Antidumping Duties: What You Need to Know

As any Customs broker can tell you, there are an ever-increasing number of antidumping duty cases filed. It is imperative that importers (and their brokers) understand this topic.  Dumping duties are tariffs imposed by a government when it believes foreign goods are being sold below their fair market value or cost of production.   The whole world does it. This practice of foreign goods being “dumped” below cost both skews the market and cripples domestic competitors.  In the United States it is not uncommon for antidumping duties to be implemented at rates of 100% or 200% of invoice value;  this is in hopes of protecting domestic competitors and insulating the market from below-cost distortion.  Ideally, this raises the goods’ U.S. sale price to something closer to the cost of production with some profit.  For a complete overview of the countervailing duty petition and investigation process please reference the following handbook released by the United States International Trade Commission: https://www.usitc.gov/trade_remedy/documents/handbook.pdf.

Antidumping duties can be crippling to companies who do not realize they are subject to such payments, which is why it is extremely important to be aware of which duties pertain to the products you import. At this time we have people who sold goods three years ago being advised that they owe 214% duty!  Can you imagine the devastating surprise?   The Mooney Law Firm is involved in antidumping cases involving products such as seafood, ball bearings, solar panels, oversized tires, garlic, auto parts, wooden bedroom furniture,  refrigerator parts, and more; this range of products demonstrates that antidumping cases can be brought in virtually all industries.  As the importer, you are responsible for determining which duties apply to the goods you import.  In addition to payment of back duties, the fines for neglecting to pay these antidumping duties on time are significant, which is why it is critical to be attentive and accountable for what you are importing.   You don’t want that 214% duty bill some years after the goods have been sold!  You are able to search by case number in the following database categorizing all of the active antidumping and countervailing duty cases: http://adcvd.cbp.dhs.gov/adcvdweb/ad_cvd_msgs?utf8=%E2%9C%93&commit=View+most+recent+messages.

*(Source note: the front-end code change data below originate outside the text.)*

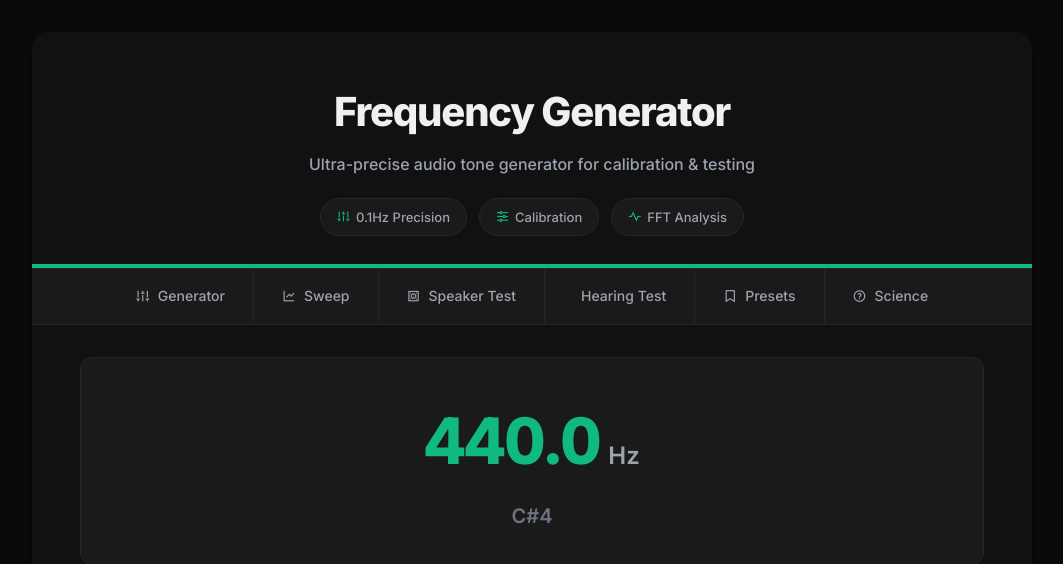
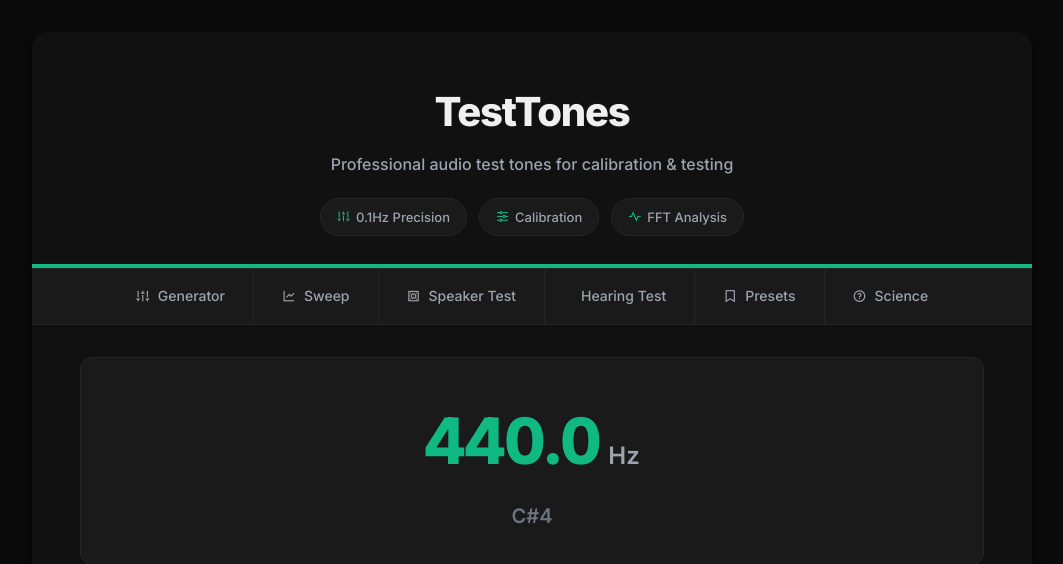
Before and after one commit to bberg/frequency-generator, a Flask app: page / in a window 1280 px wide. Shown: the top 564 px of the page, without its empty margins (108-1171 px from the left). Run offline with Flask 3, Linux system fonts and the light colour scheme.

Commit message:
Rebrand to TestTones, add Siren Generator link

```diff
--- a/templates/index.html
+++ b/templates/index.html
@@ -3,9 +3,9 @@
 <head>
     <meta charset="UTF-8">
     <meta name="viewport" content="width=device-width, initial-scale=1.0">
-    <title>Frequency Generator - Precise Audio Tone Generator for Calibration & Testing</title>
-    <meta name="description" content="Free online frequency generator with ultra-precise control (0.1Hz resolution). Perfect for audio calibration, hearing tests, speaker testing, and educational purposes.">
-    <meta name="keywords" content="frequency generator, tone generator, audio calibration, hearing test, 440Hz, sine wave, audio testing, speaker test">
+    <title>TestTones - Professional Audio Test Tone Generator for Calibration & Testing</title>
+    <meta name="description" content="Free online test tone generator with ultra-precise control (0.1Hz resolution). Professional audio calibration, hearing tests, speaker testing, and frequency analysis tools.">
+    <meta name="keywords" content="test tones, audio test, tone generator, audio calibration, hearing test, 440Hz, sine wave, speaker test, frequency test">
 
     <!-- Canonical URL -->
     <link rel="canonical" href="https://testtones.com/">
@@ -13,15 +13,15 @@
     <!-- Open Graph -->
     <meta property="og:type" content="website">
     <meta property="og:url" content="https://testtones.com/">
-    <meta property="og:title" content="Frequency Generator - Precise Audio Tone Generator">
-    <meta property="og:description" content="Free online frequency generator with 0.1Hz precision. Perfect for audio calibration, hearing tests, speaker testing, and educational purposes.">
+    <meta property="og:title" content="TestTones - Professional Audio Test Tone Generator">
+    <meta property="og:description" content="Free online test tone generator with 0.1Hz precision. Professional audio calibration, hearing tests, speaker testing, and frequency analysis.">
     <meta property="og:image" content="https://testtones.com/static/images/og-image.png">
     <meta property="og:site_name" content="TestTones">
 
     <!-- Twitter Card -->
     <meta name="twitter:card" content="summary_large_image">
-    <meta name="twitter:title" content="Frequency Generator - Ultra-Precise Audio Testing">
-    <meta name="twitter:description" content="Free frequency generator with 0.1Hz precision for calibration, hearing tests, and speaker testing.">
+    <meta name="twitter:title" content="TestTones - Professional Audio Test Tone Generator">
+    <meta name="twitter:description" content="Free test tone generator with 0.1Hz precision for professional audio calibration, hearing tests, and speaker testing.">
     <meta name="twitter:image" content="https://testtones.com/static/images/og-image.png">
 
     <!-- JSON-LD Structured Data -->
@@ -29,9 +29,9 @@
     {
         "@context": "https://schema.org",
         "@type": "WebApplication",
-        "name": "Frequency Generator",
+        "name": "TestTones",
         "url": "https://testtones.com/",
-        "description": "Free online frequency generator with ultra-precise control for audio calibration, hearing tests, and speaker testing.",
+        "description": "Free online test tone generator with ultra-precise control for professional audio calibration, hearing tests, and speaker testing.",
         "applicationCategory": "MultimediaApplication",
         "operatingSystem": "Any",
         "offers": {
@@ -61,8 +61,8 @@
     <div class="container">
         <header class="page-header">
             <div class="header-content">
-                <h1>Frequency Generator</h1>
-                <p class="tagline">Ultra-precise audio tone generator for calibration & testing</p>
+                <h1>TestTones</h1>
+                <p class="tagline">Professional audio test tones for calibration & testing</p>
             </div>
             <div class="header-badges">
                 <span class="header-badge"><i class="ri-sound-module-line"></i> 0.1Hz Precision</span>
@@ -727,8 +727,8 @@
         <footer class="site-footer">
             <div class="footer-content">
                 <div class="footer-brand">
-                    <span class="footer-logo">Frequency Generator</span>
-                    <p>Free online precision frequency generator for audio calibration, hearing tests, and educational purposes.</p>
+                    <span class="footer-logo">TestTones</span>
+                    <p>Free online precision test tone generator for audio calibration, hearing tests, and professional audio testing.</p>
                 </div>
                 <div class="footer-links">
                     <h4>Quick Links</h4>
@@ -739,6 +739,7 @@
                 </div>
                 <div class="footer-related">
                     <h4>Related Tools</h4>
+                    <a href="https://sirengenerator.com" target="_blank">Siren Generator</a>
                     <a href="https://focushum.com" target="_blank">Noise Generator</a>
                     <a href="https://tonesynth.com" target="_blank">Tone Generator</a>
                     <a href="https://binauralhq.com" target="_blank">Binaural Beats</a>
```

Note that the agency responsible for enforcing antidumping duties is the Department of Commerce: most mistakenly assume it is Customs.  Under the umbrella of the DOC, the United States International Trade Commission is the federal agency in charge of investigating claims of dumping.  As an importer you have an obligation to be accountable for the product you bring in, and an important piece of this is abiding by the proper duty payments.